» ACTIVITY:
Once the pictures are set aside, reproduce the remaining data exactly.
RECORDS TO PROCESS START
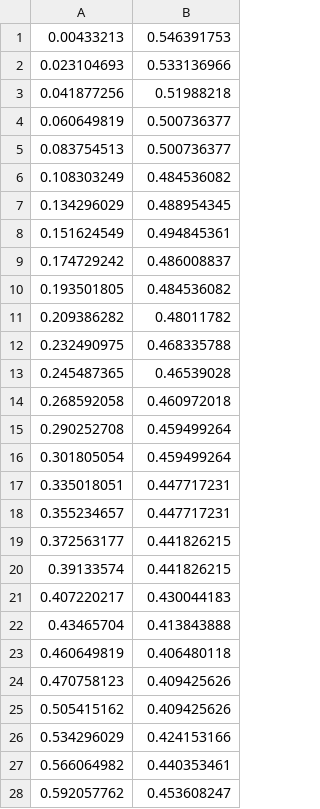
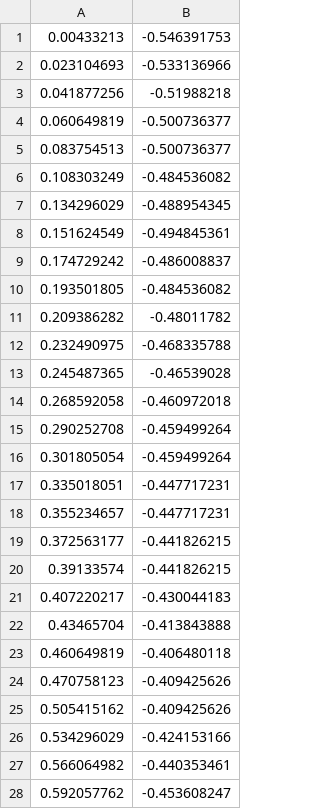
Before and after one commit to TomRottier/WingModelsBuilder.jl, a CSV file: data/teal_te.csv, drawn as a sheet; only a part is shown; the diff covers the shown part only.

Commit message:
correct teal data orientation

```diff
--- a/data/teal_te.csv
+++ b/data/teal_te.csv
@@ -1,28 +1,28 @@
-0.00433213,0.546391753
-0.023104693,0.533136966
-0.041877256,0.51988218
-0.060649819,0.500736377
-0.083754513,0.500736377
-0.108303249,0.484536082
-0.134296029,0.488954345
-0.151624549,0.494845361
-0.174729242,0.486008837
-0.193501805,0.484536082
-0.209386282,0.48011782
-0.232490975,0.468335788
-0.245487365,0.46539028
-0.268592058,0.460972018
-0.290252708,0.459499264
-0.301805054,0.459499264
-0.335018051,0.447717231
-0.355234657,0.447717231
-0.372563177,0.441826215
-0.39133574,0.441826215
-0.407220217,0.430044183
-0.43465704,0.413843888
-0.460649819,0.406480118
-0.470758123,0.409425626
-0.505415162,0.409425626
-0.534296029,0.424153166
-0.566064982,0.440353461
-0.592057762,0.453608247
+0.00433213, -0.546391753
+0.023104693,-0.533136966
+0.041877256,-0.51988218
+0.060649819,-0.500736377
+0.083754513,-0.500736377
+0.108303249,-0.484536082
+0.134296029,-0.488954345
+0.151624549,-0.494845361
+0.174729242,-0.486008837
+0.193501805,-0.484536082
+0.209386282,-0.48011782
+0.232490975,-0.468335788
+0.245487365,-0.46539028
+0.268592058,-0.460972018
+0.290252708,-0.459499264
+0.301805054,-0.459499264
+0.335018051,-0.447717231
+0.355234657,-0.447717231
+0.372563177,-0.441826215
+0.39133574,-0.441826215
+0.407220217,-0.430044183
+0.43465704,-0.413843888
+0.460649819,-0.406480118
+0.470758123,-0.409425626
+0.505415162,-0.409425626
+0.534296029,-0.424153166
+0.566064982,-0.440353461
+0.592057762,-0.453608247
```
Also changed, not shown: 14 edited cells elsewhere in this file, data/teal.csv, data/teal_le.csv.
RECORDS TO PROCESS END
» OUTPUT FOR THIS TASK:
Before and after one commit to TomRottier/WingModelsBuilder.jl, a CSV file: data/teal_te.csv, drawn as a sheet; only a part is shown; the diff covers the shown part only.

Commit message:
correct teal data orientation

```diff
--- a/data/teal_te.csv
+++ b/data/teal_te.csv
@@ -1,28 +1,28 @@
-0.00433213,0.546391753
-0.023104693,0.533136966
-0.041877256,0.51988218
-0.060649819,0.500736377
-0.083754513,0.500736377
-0.108303249,0.484536082
-0.134296029,0.488954345
-0.151624549,0.494845361
-0.174729242,0.486008837
-0.193501805,0.484536082
-0.209386282,0.48011782
-0.232490975,0.468335788
-0.245487365,0.46539028
-0.268592058,0.460972018
-0.290252708,0.459499264
-0.301805054,0.459499264
-0.335018051,0.447717231
-0.355234657,0.447717231
-0.372563177,0.441826215
-0.39133574,0.441826215
-0.407220217,0.430044183
-0.43465704,0.413843888
-0.460649819,0.406480118
-0.470758123,0.409425626
-0.505415162,0.409425626
-0.534296029,0.424153166
-0.566064982,0.440353461
-0.592057762,0.453608247
+0.00433213, -0.546391753
+0.023104693,-0.533136966
+0.041877256,-0.51988218
+0.060649819,-0.500736377
+0.083754513,-0.500736377
+0.108303249,-0.484536082
+0.134296029,-0.488954345
+0.151624549,-0.494845361
+0.174729242,-0.486008837
+0.193501805,-0.484536082
+0.209386282,-0.48011782
+0.232490975,-0.468335788
+0.245487365,-0.46539028
+0.268592058,-0.460972018
+0.290252708,-0.459499264
+0.301805054,-0.459499264
+0.335018051,-0.447717231
+0.355234657,-0.447717231
+0.372563177,-0.441826215
+0.39133574,-0.441826215
+0.407220217,-0.430044183
+0.43465704,-0.413843888
+0.460649819,-0.406480118
+0.470758123,-0.409425626
+0.505415162,-0.409425626
+0.534296029,-0.424153166
+0.566064982,-0.440353461
+0.592057762,-0.453608247
```
Also changed, not shown: 14 edited cells elsewhere in this file, data/teal.csv, data/teal_le.csv.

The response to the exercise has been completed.